ACTION ITEM –
Check every line below for the word "docs" and copy the ones that have it.

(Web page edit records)

○ ○ ○ ○ ○

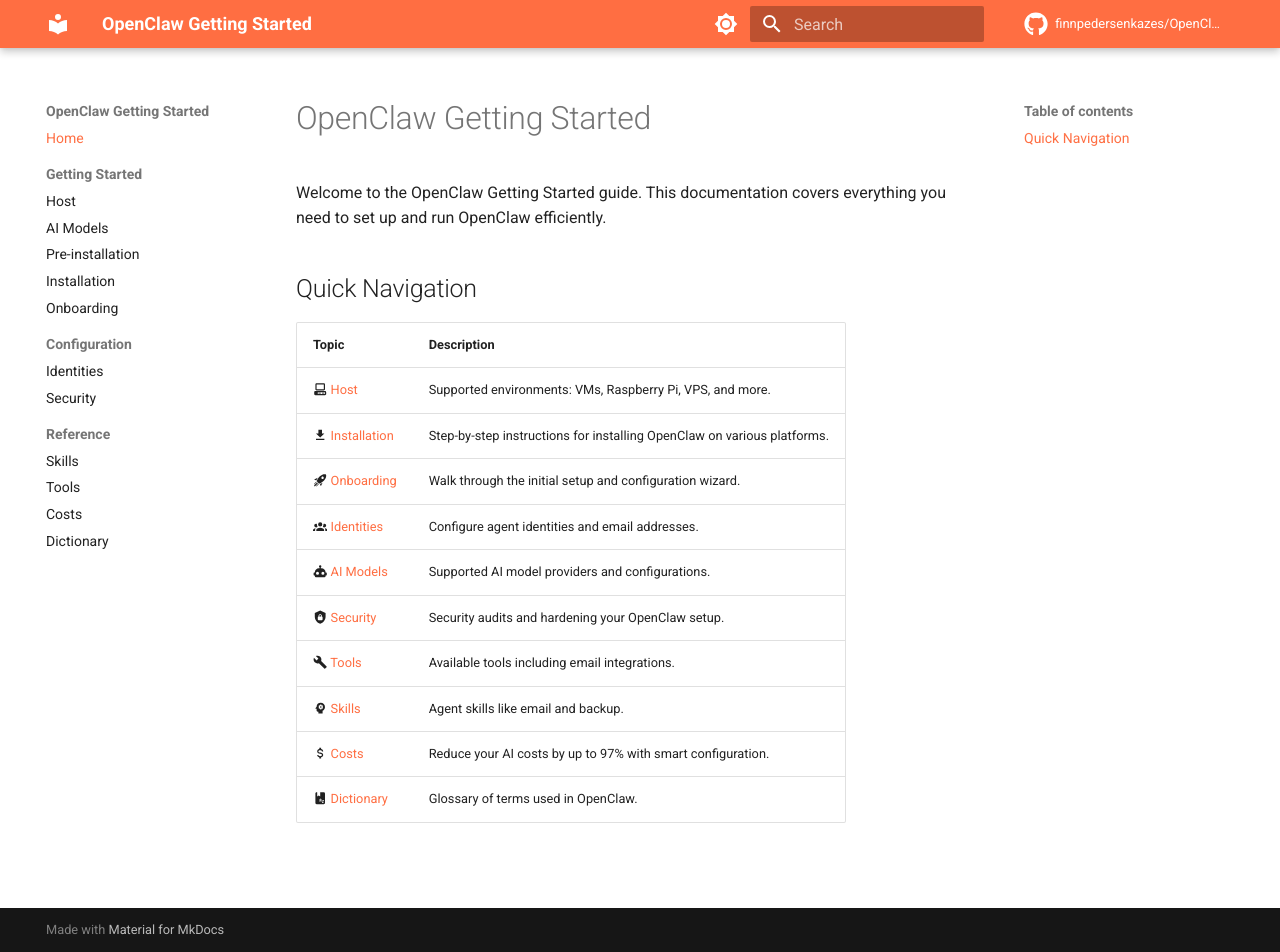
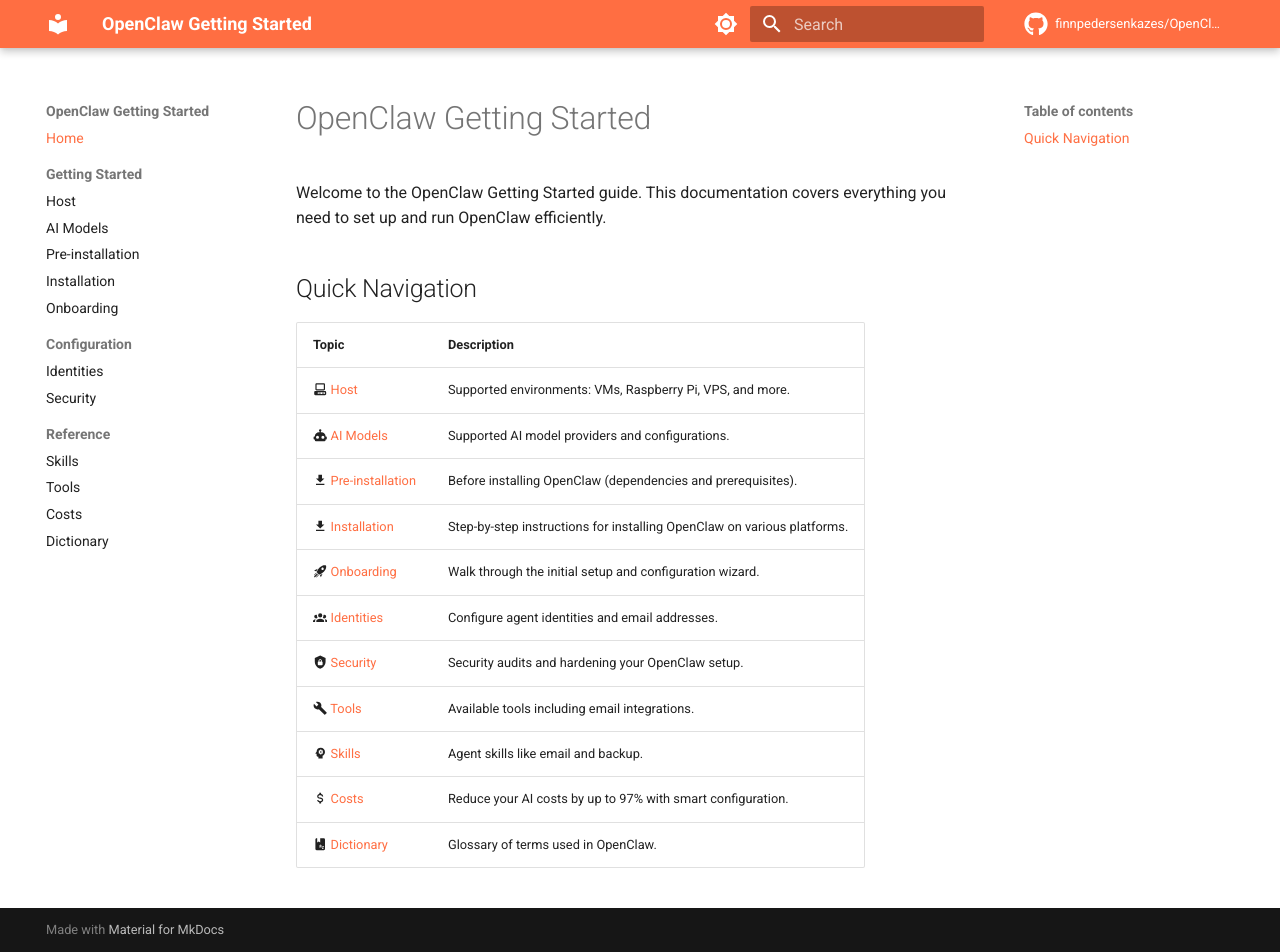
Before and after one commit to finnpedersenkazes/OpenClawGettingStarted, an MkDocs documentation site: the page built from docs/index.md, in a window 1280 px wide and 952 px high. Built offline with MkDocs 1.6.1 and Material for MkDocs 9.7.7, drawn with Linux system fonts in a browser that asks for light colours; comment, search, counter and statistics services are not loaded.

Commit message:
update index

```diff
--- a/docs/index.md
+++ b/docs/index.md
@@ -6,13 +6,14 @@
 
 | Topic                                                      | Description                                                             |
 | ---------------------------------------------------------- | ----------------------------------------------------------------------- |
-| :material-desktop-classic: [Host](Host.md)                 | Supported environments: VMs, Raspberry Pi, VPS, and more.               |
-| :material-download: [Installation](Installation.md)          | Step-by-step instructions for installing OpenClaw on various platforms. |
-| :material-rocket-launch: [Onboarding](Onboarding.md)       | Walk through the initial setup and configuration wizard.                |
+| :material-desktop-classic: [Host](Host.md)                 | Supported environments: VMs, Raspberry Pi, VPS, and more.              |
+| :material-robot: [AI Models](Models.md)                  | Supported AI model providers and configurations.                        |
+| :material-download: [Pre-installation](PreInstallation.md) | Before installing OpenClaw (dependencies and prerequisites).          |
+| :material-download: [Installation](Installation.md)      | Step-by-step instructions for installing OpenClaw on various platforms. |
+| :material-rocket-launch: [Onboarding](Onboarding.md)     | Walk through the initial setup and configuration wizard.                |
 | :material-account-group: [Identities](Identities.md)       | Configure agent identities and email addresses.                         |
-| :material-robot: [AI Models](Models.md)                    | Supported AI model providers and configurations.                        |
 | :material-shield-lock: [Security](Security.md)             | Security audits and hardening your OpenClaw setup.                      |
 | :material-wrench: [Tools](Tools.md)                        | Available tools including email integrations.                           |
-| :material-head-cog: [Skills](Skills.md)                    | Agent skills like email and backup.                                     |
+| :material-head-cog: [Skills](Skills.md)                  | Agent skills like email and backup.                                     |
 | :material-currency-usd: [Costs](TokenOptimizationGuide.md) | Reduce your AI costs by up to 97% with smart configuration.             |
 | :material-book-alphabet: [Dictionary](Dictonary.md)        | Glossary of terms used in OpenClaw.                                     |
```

○ ○ ○ ○ ○

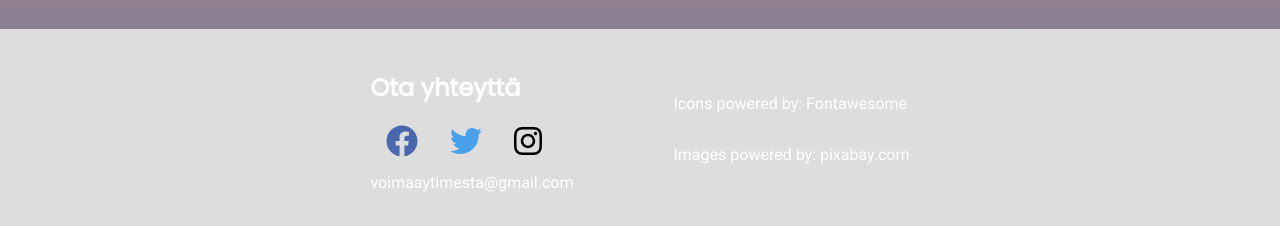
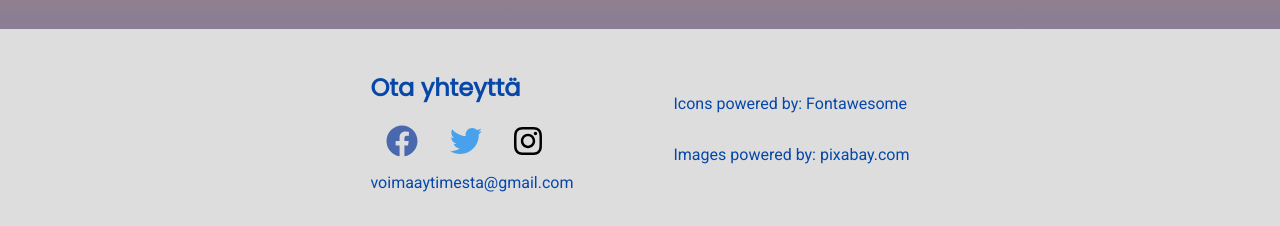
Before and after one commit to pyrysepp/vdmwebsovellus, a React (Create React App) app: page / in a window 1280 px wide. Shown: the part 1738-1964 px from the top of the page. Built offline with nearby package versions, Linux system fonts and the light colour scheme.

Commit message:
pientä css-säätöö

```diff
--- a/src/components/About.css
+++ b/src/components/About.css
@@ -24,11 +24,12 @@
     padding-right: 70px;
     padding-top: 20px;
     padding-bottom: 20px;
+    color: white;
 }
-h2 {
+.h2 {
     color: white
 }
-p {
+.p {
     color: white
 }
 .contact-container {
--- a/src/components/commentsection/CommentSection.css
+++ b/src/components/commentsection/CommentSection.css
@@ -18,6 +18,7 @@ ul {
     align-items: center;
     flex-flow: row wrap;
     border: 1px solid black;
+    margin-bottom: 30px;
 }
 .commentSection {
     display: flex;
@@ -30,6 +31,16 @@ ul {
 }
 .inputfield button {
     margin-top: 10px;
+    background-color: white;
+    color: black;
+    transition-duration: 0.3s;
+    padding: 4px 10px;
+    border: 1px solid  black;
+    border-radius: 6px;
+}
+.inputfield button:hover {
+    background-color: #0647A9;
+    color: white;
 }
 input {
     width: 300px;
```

○ ○ ○ ○ ○

SOLUTION TO THIS PROBLEM –
Before and after one commit to finnpedersenkazes/OpenClawGettingStarted, an MkDocs documentation site: the page built from docs/index.md, in a window 1280 px wide and 952 px high. Built offline with MkDocs 1.6.1 and Material for MkDocs 9.7.7, drawn with Linux system fonts in a browser that asks for light colours; comment, search, counter and statistics services are not loaded.
--- a/docs/index.md
+++ b/docs/index.md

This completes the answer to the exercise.